Tradition matters. Thousands of years ago, before papyrus and the written word, history was preserved through storytelling and tradition. Today’s Mardi Gras, especially the Chicken Run festivals throughout rural communities, preserves tradition going back to the middle ages when the poor would run from landowner to landowner asking for provisions to make gumbo. The landowner would offer chicken, pork, onion and other ingredients to these masked marauders. Today’s tradition continues much the same way, with zydeco dancing, chicken chasing, masked fun that entire communities enjoy.
Community counts. After reading that, maybe you’re not surprised to hear that community counts in Louisiana. Mardi Gras brings large groups together — not just in January and February, but throughout the year. Planning parties, fund raisers and other events build camaraderie, and then, throughout Mardi Gras it’s one big celebration of community and connectedness. Imagine if the rest of us knew our neighbors that well!

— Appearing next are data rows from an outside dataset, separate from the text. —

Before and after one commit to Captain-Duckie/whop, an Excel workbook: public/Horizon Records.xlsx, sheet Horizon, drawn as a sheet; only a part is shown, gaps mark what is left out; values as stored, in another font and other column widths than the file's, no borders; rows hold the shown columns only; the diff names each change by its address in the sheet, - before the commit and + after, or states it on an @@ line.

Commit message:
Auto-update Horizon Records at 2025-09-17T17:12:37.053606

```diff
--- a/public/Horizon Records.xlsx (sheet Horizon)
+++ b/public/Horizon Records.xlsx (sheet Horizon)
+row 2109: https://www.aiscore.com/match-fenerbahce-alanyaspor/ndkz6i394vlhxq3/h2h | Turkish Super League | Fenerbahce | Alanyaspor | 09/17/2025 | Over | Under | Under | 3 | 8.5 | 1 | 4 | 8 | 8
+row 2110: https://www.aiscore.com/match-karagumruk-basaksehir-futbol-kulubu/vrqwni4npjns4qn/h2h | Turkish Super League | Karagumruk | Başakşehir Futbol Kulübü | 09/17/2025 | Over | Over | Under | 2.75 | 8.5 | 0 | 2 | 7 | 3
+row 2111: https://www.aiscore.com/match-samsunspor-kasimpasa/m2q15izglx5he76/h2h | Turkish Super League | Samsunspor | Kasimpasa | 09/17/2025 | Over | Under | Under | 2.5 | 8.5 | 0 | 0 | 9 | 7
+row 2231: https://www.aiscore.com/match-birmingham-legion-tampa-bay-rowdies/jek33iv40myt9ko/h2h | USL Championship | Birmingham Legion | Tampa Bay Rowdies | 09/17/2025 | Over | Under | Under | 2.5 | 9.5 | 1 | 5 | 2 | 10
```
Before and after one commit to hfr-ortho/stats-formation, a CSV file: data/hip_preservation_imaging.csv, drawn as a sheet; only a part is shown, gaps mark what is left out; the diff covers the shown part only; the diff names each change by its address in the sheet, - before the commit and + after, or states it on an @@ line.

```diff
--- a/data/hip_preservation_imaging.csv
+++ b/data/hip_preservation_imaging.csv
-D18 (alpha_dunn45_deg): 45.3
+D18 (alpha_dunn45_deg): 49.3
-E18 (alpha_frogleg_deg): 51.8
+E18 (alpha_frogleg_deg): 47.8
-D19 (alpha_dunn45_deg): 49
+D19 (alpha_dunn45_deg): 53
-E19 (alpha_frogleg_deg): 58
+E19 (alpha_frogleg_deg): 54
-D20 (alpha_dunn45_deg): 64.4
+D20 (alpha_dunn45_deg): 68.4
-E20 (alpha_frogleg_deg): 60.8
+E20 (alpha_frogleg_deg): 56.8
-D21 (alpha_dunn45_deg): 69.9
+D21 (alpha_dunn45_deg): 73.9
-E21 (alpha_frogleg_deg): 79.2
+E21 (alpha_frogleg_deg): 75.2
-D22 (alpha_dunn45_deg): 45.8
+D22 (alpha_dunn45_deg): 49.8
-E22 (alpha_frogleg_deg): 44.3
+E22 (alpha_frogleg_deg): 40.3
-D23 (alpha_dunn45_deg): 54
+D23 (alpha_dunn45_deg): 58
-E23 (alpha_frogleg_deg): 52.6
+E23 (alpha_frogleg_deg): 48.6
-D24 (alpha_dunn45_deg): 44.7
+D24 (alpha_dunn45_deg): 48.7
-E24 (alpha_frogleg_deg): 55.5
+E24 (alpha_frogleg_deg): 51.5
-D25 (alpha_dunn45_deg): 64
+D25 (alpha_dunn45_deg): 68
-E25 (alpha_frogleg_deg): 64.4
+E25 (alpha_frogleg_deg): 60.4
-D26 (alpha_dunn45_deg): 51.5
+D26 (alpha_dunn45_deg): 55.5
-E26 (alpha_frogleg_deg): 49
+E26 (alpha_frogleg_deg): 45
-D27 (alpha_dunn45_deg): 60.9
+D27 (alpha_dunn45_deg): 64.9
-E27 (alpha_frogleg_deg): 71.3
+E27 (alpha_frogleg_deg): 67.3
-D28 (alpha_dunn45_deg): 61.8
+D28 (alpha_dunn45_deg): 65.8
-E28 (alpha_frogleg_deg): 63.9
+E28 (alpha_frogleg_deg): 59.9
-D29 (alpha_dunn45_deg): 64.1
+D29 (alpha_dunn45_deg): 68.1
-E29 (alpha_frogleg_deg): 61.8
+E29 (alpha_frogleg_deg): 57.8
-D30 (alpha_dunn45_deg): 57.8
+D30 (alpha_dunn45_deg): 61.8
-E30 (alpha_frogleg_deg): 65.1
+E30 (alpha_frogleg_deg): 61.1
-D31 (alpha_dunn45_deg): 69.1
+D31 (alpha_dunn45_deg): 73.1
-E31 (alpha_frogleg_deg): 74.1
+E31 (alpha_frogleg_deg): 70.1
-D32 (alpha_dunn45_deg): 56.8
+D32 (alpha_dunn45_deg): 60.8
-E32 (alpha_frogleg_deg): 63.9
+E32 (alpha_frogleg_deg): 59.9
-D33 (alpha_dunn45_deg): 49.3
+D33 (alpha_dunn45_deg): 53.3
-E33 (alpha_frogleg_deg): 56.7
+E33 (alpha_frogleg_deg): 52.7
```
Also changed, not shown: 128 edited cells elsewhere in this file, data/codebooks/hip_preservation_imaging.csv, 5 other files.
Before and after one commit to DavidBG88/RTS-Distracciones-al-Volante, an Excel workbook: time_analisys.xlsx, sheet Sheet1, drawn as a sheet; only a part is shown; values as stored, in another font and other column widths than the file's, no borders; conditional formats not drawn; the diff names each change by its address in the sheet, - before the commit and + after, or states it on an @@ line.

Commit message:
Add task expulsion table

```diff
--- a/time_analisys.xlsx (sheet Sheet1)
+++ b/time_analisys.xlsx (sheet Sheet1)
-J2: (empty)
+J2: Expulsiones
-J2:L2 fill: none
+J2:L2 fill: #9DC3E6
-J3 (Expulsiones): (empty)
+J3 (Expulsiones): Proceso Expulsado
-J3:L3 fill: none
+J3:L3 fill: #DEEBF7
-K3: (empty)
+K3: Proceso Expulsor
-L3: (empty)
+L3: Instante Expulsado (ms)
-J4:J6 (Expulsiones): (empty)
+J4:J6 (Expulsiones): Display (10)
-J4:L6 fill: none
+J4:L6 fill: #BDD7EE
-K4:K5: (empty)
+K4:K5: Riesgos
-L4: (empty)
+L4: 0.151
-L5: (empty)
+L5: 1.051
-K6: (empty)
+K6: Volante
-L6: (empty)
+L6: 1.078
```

Family rituals. In Louisiana, boudin and gumbo are king! So is zydeco. But above all is family! The littlest mardi gras revelers learn it all as grandparents, parents, aunts, uncles and cousins join in, just as they have for hundreds of years. Louisianians don’t seem interested in catered meals — it’s the real deal around these parts — and the kids love every bit of it!
Laid back attitude. I don’t know if I can say one of these lessons is more important than the other, but if I had to pick one, this is it! Mardi Gras floats and costumed revelers might be elaborate, but the celebrations are low stress! Forget the Pinterest-worthy centerpieces molded out of sugar paste and imported feathers. Just toss some Mardi Gras beads in the middle of the table next to the hot sauce and napkin pile and call the party palace ready. Most people have beads they’ve collected through the years and costumes worn with age, but still so festive. In Louisiana, people understand what’s most important and impressing the neighbors with fancy decor ain’t it!
Laissez les bons temps rouler. Of course, when you combine centuries of tradition with close-knit communities and even tighter bonded families who know what matters, it’s easy to let the good times roll! I’m not surprised that Louisiana is home to the happiest people in the United States. They aren’t worried about keeping up with the Joneses, they just love ‘em!
This year I promise to love more and fuss less. I promise to live more in the moment! I promise to focus on what really matters and let my inner Louisiana shine! Laissez les bons temps rouler, today and every day.
World, why not join us?